Recently, California’s Department of Fair Employment and Housing has promoted enforcement of the Fair Chance Act by introducing tech efforts to correct violations in online job postings. Put simply, mass searches through online job listings identify prohibited statements such as those prohibiting employment to anyone with a criminal conviction history. In just one day, they found 500+ job advertisement violations!

University of Michigan
The University of Michigan removed questions asking applicants about criminal history from the application process. Inquiries are now part of the pre-employment background screening conducted after a contingent job offer. While answering “yes” to criminal history questions on a job application did not automatically disqualify previous applicants, the question in and of itself likely deterred qualified applicants from applying.

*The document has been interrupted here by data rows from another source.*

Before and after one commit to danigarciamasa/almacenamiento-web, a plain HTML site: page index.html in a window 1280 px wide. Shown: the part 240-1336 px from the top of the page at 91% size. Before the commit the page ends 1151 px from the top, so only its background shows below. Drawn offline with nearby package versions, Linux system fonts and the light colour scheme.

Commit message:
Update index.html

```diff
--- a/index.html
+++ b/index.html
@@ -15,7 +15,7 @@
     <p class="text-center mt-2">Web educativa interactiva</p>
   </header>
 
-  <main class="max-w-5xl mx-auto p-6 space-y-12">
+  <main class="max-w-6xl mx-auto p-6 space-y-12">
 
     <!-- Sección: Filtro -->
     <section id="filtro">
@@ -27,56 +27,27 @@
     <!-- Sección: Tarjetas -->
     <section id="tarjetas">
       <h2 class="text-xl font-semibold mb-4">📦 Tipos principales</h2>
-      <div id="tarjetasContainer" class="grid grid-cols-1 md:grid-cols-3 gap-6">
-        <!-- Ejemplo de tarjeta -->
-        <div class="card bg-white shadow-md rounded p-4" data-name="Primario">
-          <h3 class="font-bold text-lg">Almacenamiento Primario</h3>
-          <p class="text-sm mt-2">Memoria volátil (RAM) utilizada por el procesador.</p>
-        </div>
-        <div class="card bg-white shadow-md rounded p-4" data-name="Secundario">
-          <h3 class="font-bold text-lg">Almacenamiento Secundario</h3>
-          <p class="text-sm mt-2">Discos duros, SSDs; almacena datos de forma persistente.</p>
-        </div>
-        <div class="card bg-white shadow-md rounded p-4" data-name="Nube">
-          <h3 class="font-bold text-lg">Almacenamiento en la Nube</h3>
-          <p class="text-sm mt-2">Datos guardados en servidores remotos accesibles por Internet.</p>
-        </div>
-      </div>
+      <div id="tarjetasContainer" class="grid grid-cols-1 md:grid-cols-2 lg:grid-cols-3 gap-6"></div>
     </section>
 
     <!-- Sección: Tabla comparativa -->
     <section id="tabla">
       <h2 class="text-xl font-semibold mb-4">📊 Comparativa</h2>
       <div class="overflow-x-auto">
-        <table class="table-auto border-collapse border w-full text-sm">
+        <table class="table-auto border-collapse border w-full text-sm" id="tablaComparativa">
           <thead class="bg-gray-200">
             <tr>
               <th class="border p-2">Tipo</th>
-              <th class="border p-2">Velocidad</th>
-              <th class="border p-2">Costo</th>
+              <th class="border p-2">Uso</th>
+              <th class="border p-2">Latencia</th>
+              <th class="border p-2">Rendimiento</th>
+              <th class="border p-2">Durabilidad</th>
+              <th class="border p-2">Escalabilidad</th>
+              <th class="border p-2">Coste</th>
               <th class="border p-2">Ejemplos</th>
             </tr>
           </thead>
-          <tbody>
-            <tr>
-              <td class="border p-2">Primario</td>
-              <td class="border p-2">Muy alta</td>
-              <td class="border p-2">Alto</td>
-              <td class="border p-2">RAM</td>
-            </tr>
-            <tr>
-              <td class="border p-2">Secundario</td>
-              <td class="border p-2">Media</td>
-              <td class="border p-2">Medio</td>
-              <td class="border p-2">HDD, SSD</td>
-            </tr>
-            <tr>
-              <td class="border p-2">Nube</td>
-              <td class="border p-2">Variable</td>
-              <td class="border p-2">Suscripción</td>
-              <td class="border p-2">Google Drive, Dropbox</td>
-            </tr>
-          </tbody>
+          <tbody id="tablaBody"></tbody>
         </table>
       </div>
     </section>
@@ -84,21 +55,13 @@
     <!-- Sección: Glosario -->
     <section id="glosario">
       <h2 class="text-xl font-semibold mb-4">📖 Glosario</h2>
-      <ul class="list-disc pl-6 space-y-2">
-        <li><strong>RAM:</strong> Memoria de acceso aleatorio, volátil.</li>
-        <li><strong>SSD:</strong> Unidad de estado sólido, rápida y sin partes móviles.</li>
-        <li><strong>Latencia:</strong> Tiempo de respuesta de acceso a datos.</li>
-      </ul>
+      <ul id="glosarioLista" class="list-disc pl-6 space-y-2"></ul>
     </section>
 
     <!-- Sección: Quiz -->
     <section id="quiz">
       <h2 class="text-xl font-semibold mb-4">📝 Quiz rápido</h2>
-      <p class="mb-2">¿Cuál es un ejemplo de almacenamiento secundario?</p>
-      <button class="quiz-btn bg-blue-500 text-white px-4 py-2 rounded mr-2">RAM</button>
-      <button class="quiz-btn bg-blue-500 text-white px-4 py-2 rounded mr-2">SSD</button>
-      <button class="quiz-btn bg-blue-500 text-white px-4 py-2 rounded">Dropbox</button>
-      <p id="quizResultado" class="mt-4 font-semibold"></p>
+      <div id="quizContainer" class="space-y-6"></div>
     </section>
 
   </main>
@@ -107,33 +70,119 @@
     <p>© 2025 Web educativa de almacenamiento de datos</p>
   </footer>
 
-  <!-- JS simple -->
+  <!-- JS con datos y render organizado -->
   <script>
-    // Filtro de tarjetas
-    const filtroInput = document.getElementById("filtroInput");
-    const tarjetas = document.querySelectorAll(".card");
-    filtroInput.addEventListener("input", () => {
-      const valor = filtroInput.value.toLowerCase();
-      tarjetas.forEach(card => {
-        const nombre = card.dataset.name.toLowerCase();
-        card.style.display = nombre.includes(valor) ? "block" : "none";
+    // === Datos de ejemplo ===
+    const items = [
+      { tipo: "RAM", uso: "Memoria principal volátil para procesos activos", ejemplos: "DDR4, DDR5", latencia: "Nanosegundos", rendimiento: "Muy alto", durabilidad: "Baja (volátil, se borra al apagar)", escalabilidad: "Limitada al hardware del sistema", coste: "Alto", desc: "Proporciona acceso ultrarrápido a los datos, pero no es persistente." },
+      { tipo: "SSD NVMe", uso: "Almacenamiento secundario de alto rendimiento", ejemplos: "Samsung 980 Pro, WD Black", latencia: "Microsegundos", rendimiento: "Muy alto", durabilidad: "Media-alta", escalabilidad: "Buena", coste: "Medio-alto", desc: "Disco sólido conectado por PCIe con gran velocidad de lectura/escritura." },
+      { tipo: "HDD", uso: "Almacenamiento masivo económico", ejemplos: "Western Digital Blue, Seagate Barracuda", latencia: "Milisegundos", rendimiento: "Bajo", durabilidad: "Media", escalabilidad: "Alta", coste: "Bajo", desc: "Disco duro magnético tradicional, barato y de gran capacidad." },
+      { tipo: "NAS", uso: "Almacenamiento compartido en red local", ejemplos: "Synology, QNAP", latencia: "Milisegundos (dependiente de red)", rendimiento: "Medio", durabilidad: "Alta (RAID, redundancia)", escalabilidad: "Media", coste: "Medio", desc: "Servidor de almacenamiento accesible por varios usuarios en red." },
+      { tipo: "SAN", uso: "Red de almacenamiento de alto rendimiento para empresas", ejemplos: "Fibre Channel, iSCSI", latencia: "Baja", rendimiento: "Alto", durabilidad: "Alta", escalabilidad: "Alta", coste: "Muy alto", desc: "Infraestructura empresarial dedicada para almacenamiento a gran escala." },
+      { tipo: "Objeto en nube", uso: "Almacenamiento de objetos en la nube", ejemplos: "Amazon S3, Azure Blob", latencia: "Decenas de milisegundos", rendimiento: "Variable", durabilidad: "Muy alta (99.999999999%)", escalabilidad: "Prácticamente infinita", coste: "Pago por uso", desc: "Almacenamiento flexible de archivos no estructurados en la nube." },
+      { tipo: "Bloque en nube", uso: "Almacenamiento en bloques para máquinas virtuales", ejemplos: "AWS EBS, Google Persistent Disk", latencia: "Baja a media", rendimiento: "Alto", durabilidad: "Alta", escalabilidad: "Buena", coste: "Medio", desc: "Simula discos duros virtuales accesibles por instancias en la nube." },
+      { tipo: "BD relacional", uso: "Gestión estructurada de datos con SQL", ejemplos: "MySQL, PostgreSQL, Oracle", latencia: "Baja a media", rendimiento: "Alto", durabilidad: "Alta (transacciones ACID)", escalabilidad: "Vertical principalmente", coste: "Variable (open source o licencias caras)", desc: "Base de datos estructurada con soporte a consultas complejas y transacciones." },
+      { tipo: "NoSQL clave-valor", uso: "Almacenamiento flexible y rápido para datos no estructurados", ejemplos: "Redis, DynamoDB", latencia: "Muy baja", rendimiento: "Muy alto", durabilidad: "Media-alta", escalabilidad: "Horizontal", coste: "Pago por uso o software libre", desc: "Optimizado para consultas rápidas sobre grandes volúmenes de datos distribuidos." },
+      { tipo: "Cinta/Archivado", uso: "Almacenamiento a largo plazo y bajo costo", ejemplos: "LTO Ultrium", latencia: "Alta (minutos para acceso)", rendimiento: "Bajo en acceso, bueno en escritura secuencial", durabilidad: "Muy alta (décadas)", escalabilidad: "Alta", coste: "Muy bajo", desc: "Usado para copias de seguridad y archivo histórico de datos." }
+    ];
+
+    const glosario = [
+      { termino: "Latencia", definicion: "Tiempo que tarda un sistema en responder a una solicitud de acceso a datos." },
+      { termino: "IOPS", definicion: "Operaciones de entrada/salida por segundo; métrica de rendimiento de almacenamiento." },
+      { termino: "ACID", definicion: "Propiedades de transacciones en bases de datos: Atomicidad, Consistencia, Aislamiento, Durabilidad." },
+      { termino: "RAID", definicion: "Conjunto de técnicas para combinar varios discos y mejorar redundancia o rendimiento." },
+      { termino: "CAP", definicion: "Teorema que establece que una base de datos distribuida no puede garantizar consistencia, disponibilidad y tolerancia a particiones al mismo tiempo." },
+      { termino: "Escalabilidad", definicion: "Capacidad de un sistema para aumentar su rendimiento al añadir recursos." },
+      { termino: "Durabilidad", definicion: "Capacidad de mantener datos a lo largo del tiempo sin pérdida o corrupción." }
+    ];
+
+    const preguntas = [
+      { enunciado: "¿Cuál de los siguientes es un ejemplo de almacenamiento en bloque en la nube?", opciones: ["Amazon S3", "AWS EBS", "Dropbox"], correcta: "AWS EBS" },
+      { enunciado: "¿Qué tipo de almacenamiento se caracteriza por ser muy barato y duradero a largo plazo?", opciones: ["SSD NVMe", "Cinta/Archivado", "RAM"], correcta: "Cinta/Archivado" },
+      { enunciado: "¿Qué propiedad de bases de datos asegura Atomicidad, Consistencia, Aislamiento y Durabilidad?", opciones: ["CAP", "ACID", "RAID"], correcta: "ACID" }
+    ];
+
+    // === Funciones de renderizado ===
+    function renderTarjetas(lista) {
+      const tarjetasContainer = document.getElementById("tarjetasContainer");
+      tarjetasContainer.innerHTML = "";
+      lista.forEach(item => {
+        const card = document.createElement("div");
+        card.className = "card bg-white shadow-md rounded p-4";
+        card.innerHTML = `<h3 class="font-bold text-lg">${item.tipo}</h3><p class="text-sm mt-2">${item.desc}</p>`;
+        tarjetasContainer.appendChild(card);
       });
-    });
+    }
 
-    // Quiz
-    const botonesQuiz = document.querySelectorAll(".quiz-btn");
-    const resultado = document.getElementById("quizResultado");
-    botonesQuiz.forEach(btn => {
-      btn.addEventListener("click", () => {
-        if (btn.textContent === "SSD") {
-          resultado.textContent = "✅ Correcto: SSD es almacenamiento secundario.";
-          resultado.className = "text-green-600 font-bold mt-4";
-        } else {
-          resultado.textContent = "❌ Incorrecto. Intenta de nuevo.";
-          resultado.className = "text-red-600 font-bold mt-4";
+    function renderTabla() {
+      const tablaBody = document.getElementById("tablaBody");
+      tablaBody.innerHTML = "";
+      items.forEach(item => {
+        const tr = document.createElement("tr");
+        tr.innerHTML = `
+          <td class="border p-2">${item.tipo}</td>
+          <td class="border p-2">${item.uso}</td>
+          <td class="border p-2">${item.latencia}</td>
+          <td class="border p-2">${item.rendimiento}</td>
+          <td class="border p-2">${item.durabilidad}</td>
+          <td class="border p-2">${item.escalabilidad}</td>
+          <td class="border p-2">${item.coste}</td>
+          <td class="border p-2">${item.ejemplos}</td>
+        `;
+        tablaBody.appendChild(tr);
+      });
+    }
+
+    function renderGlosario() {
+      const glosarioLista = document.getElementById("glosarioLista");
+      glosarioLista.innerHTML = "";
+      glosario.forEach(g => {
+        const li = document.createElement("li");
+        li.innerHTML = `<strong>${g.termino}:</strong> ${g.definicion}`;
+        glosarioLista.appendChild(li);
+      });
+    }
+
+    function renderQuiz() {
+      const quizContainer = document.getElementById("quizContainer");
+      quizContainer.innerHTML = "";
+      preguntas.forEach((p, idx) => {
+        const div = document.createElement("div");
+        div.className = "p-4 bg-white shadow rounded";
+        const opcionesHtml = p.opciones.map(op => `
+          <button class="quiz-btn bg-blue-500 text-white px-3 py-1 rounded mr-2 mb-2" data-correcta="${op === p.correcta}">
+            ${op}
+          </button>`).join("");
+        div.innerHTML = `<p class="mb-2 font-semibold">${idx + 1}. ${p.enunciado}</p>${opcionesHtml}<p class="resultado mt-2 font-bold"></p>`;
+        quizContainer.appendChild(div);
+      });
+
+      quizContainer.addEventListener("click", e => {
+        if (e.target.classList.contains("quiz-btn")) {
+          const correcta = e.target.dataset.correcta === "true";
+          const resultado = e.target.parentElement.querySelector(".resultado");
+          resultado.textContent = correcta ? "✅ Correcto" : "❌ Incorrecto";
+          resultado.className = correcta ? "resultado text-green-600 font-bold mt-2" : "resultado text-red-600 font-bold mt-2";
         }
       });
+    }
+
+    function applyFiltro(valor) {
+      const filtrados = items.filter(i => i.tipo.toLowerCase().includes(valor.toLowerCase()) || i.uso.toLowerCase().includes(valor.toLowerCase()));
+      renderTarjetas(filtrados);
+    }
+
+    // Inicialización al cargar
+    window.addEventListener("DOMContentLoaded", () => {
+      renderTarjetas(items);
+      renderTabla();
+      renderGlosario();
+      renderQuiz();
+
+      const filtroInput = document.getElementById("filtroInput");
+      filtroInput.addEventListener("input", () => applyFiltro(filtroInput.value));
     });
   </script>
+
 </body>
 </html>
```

New York
The New York State Department of Labor recently issued guidance to address questions regarding recreational cannabis use by employees in and outside of the workplace. This guidance is intended to provide details regarding common scenarios and questions regarding adult-use cannabis and the Marijuana Regulation and Taxation Act (MRTA). In short, New York labor law states that cannabis used in accordance with New York state law is legal—and as such, employers are prohibited from discriminating against employees based on the employee’s use of cannabis outside of the workplace, outside of work hours, and without use of the employer’s equipment or property. That said, there are employer actions permitted, such as when an employee, while working, manifests specific symptoms that impair performance or interfere with workplace safety. Time for employers to review policies and practices to ensure compliance.


As more U.S. states—and even the federal government—consider privacy law, notable trends may continue to influence legislation: concern for targeted advertising, further definition for sensitive information, even how GDPR can continue as a key model for lawmaking. Recently, U.S. Representatives have submitted the “Control Our Data Act” privacy bill, which looks to have provisions very much like GDPR—required notice, consumer right to delete information, retention limits, information security measures, and more.

Questions? We’re here to help!